_DATA SHOWN_:
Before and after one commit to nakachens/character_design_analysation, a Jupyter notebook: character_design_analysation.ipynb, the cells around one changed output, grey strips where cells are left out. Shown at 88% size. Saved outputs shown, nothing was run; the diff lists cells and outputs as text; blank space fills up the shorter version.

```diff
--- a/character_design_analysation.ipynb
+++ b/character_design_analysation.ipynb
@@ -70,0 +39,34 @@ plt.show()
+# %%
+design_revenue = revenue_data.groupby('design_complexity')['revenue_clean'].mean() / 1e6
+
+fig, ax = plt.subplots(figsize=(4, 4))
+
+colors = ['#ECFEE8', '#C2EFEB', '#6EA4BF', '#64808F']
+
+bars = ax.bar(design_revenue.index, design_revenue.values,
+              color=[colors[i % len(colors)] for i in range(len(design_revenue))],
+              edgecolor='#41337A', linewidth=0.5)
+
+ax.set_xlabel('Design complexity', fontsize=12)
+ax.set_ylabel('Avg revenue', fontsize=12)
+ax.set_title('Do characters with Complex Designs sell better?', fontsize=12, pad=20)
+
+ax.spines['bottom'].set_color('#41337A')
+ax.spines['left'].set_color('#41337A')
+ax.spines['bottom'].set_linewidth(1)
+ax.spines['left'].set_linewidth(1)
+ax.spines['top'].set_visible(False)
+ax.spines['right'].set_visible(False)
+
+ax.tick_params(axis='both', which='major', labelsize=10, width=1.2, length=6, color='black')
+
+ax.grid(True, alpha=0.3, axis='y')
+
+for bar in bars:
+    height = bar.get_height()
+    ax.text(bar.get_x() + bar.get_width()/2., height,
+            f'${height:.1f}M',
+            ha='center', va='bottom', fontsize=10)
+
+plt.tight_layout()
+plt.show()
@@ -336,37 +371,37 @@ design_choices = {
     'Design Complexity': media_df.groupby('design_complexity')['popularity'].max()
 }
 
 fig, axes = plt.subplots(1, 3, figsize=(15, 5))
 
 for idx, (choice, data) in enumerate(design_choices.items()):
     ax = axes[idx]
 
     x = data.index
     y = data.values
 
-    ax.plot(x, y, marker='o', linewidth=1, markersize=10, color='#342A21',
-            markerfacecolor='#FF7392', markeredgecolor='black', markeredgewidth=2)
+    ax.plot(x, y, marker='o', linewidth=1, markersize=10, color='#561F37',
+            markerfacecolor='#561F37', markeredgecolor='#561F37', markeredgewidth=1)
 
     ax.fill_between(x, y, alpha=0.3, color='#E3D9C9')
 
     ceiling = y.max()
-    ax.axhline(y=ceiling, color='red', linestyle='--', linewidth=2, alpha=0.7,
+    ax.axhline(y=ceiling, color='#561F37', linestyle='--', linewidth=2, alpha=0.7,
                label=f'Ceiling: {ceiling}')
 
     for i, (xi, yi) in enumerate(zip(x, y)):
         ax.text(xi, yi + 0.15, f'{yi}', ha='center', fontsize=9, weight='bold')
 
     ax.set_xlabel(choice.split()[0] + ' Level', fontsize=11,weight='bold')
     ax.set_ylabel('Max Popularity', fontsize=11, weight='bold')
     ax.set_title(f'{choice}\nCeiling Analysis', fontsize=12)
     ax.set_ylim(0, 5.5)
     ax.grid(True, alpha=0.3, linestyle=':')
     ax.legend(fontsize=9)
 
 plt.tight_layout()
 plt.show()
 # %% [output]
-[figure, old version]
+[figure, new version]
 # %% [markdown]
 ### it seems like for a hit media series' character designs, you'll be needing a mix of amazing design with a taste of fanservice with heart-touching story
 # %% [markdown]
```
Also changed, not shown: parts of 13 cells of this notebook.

_WHAT NEEDS TO BE DONE_: Across the records above, how many lines hold the string "alpha"? The number alone will do.

_EXERCISE RESPONSE_: 5